Make A Nerdy Living: How To Turn Your Passions Into Profit, With Advice From Nerds Around The Globe, by Alex Langley
In reading this book I wondered if I was the right kind of nerd. To be sure, I have engaged in some of the activities discussed in this book (like blogging and writing longer form writing), but at the same time this author seems to make assumptions about the sort of nerd that would appreciate that and I must admit that I am not the sort of nerd who likes to go to conventions or is possessed of a great deal of visual art ability or is a particularly crafty person. Perhaps the author is casting a wide net in order to achieve the highest degree of possible readers, but it is probably also the case that the author is somewhat confused about the difference between geeky livings (about which this book will surely help one out with) and nerdy livings (which is only partly true, as there are many kinds of nerds, not all of whom happen to be anime or comic book or gaming nerds). Even if I did not fully relate to this book, there was a lot about the book I enjoyed and there are a great many people who will like this book and get a lot more out of it than I did.
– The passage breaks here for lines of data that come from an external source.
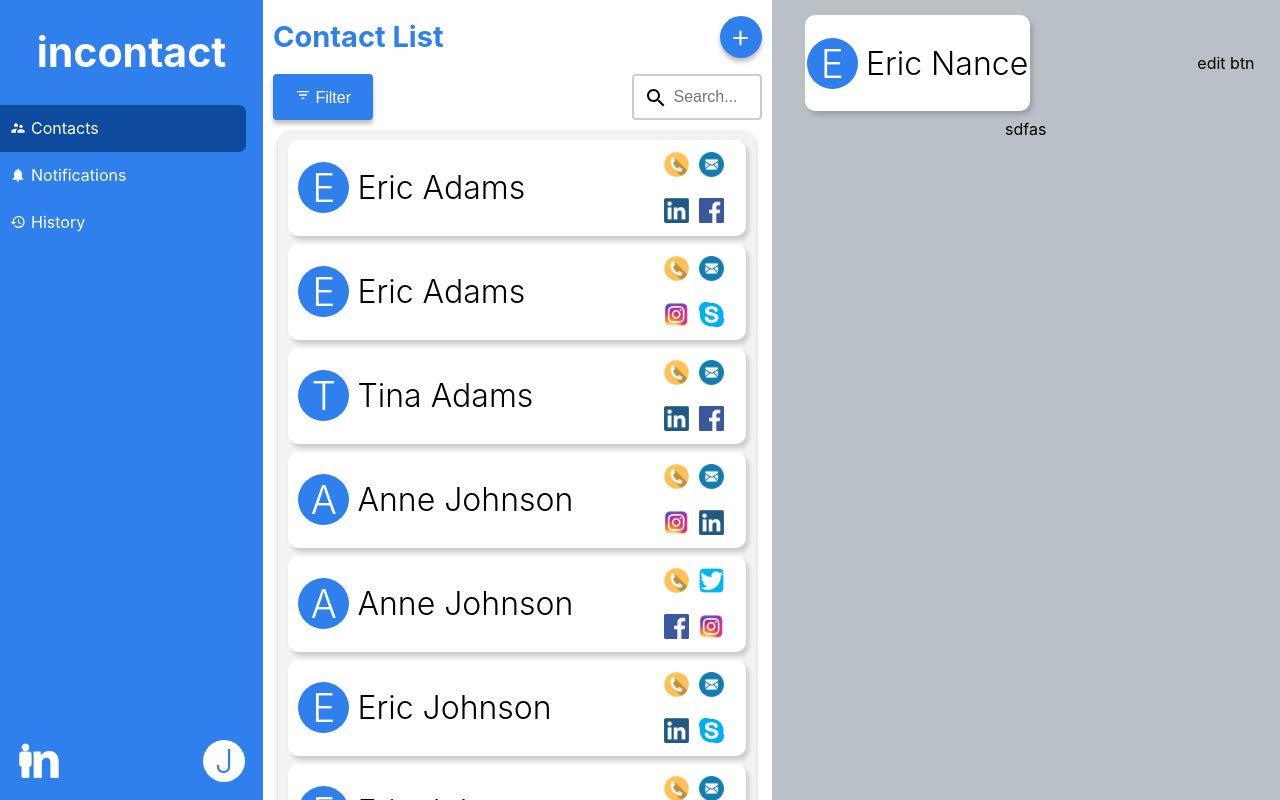
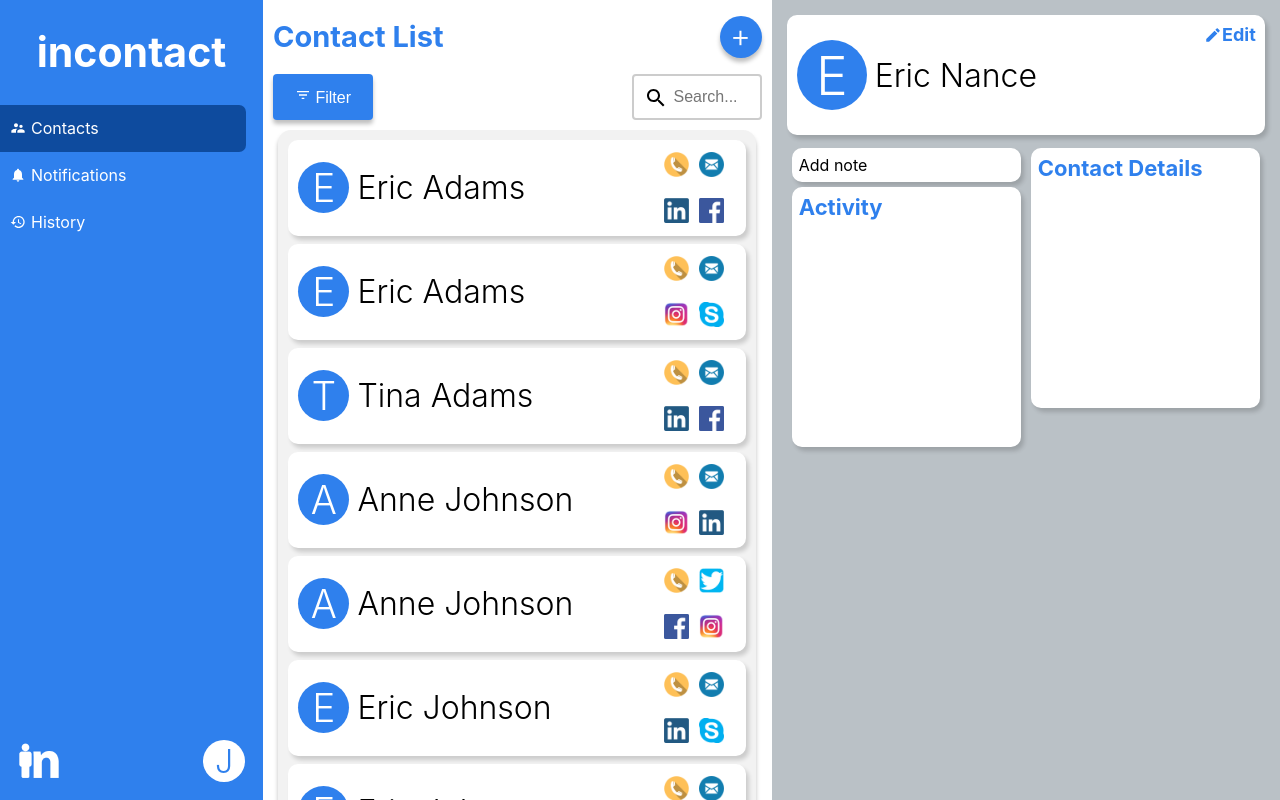
Before and after one commit to OpenSocialCSN/incontact-web, a React (Create React App) app in the folder client/: page / in a window 1280 px wide. Built offline with nearby package versions, Linux system fonts and the light colour scheme.

Commit message:
basic contact info layout

```diff
--- a/client/src/components/screens/contacts/ContactInfo.jsx
+++ b/client/src/components/screens/contacts/ContactInfo.jsx
@@ -1,4 +1,5 @@
 import React from "react";
+import { MdEdit } from "react-icons/md";
 
 import "./styles/ContactInfo.scss";
 import { Avatar } from "../../reusable";
@@ -6,15 +7,51 @@ import { Avatar } from "../../reusable";
 export default function ContactInfo({ contact }) {
   return (
     <div className="ContactInfo column">
-      <div className="ContactInfo-content">
-        <div className="ContactListItem">
-          <span className="ContactListItem-iconAndName card">
-            <Avatar user={contact} size={51} />
+      <div className="ContactInfo-container">
+        <div className="ContactListItem card">
+          <span className="ContactListItem-iconAndName">
+            <Avatar user={contact} size={70} />
             <h2>{contact.displayName}</h2>
           </span>
-          edit btn
+          <span className="ContactInfo-edit">
+            <MdEdit /> Edit
+          </span>
         </div>
-        sdfas
+        <div className="ContactInfo-content">
+          <div className="column">
+            <div className="card">Add note</div>
+            <div className="card">
+              <h2>Activity</h2>
+              <br />
+              <br />
+              <br />
+              <br />
+              <br />
+              <br />
+              <br />
+              <br />
+              <br />
+              <br />
+              <br />
+            </div>
+          </div>
+          <div className="column">
+            <div className="card">
+              <h2>Contact Details</h2>
+              <br />
+              <br />
+              <br />
+              <br />
+              <br />
+              <br />
+              <br />
+              <br />
+              <br />
+              <br />
+              <br />
+            </div>
+          </div>
+        </div>
       </div>
     </div>
   );
--- a/client/src/components/screens/contacts/styles/ContactInfo.scss
+++ b/client/src/components/screens/contacts/styles/ContactInfo.scss
@@ -1,10 +1,51 @@
 .ContactInfo {
+  width: 100%;
   background-color: #bac1c6;
-  .ContactInfo-content {
-    width: 90%;
+  .ContactInfo-container {
+    width: 94%;
     display: flex;
     flex-direction: column;
     margin: auto;
     margin-top: 15px;
   }
+  .ContactListItem {
+    //Header
+    .ContactInfo-edit {
+      cursor: pointer;
+      display: flex;
+      align-items: center;
+      color: #2f80ed;
+      font-size: 18px;
+      font-weight: bold;
+      align-self: flex-start;
+      margin: 7px;
+    }
+
+    //overrides
+    width: 100%;
+    height: 120px;
+    cursor: default;
+    &:hover {
+      border: 2px solid white !important;
+    }
+  }
+
+  //under header
+  .ContactInfo-content {
+    display: flex;
+    .card {
+      margin: 5px;
+      text-align: left;
+      display: flex;
+      flex-direction: column;
+      justify-content: flex-start;
+      vertical-align: text-top;
+      padding: 5px;
+    }
+    h2 {
+      color: #2f80ed;
+      font-size: 22px;
+      margin: 0px;
+    }
+  }
 }
```
Also changed, not shown: 1 other file (tests, documents, lock files or other folders).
This book is a short one at almost 250 pages, many of them gorgeously illustrated. The author begins with a discussion about the life that the reader is (presumably) living. After that there are nine chapters that detail various livings that one can make as a nerd: blogging (1), making videos (2), cosplay (3), crafting (4), gaming (5), bringing nerdiness to conventional careers (6), podcasting (7), art and comics (8), and writing books (9). Throughout the book the chapters are filled with advice from various nerds, some of whom I tend to follow myself on YouTube or other social media platforms. In general the advice given has a high degree of professionalism involved, and a realistic appraisal of the difficulties involved as well as the need to be both flexible in one’s approach to gaining attention, aware of multiple cash streams in order to help one’s nerdiness pay, and cognizant of the high degree of complexity that can be involved in seeking to differentiate oneself from others or find a clear enough niche for oneself. The author has certainly made nerdiness pay for him, though.
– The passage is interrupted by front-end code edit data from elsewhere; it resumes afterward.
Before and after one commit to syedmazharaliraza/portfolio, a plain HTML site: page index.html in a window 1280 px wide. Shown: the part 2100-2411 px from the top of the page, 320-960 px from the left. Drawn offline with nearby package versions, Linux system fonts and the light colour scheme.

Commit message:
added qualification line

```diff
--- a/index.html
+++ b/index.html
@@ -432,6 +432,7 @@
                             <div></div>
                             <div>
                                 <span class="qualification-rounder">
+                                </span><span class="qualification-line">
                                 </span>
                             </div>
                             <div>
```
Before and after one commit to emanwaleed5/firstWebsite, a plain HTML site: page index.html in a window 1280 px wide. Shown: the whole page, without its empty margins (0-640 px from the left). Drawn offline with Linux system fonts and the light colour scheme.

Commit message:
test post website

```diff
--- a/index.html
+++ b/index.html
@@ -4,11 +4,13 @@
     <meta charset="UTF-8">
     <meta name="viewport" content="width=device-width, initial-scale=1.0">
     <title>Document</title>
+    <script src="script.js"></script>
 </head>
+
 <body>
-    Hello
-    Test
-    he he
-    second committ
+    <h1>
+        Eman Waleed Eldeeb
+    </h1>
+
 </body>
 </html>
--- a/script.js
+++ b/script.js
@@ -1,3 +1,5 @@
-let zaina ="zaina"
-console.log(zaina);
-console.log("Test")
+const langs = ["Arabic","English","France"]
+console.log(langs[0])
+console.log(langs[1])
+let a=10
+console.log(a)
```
What one gets out of a book like this depends in large part of what one wants to or is able to put into this book and its suggestions. The author makes it pretty clear that in order to make money as a nerd it pays to have money already. Most of the ways the author shows of making money require either a heavy time commitment and/or a heavy money commitment in paying for artwork, technology, editing, and other services. That said, the author is also keen on reminding nerds, especially those of us who feel somewhat isolated like I do, that we are all in this together. As a book reviewer, I am definitely someone who nerds that right book or who make products (like games) that I would also review would want to know because my nerdiness can help their own. When it becomes easier for nerds to work together and share their own passions and interests and talents, it becomes easier for other nerds to have good examples of what best practices to use. Clearly, this author has built up a good network of fellow nerds, and many of the people he talks to have done similarly well, and that is something to celebrate.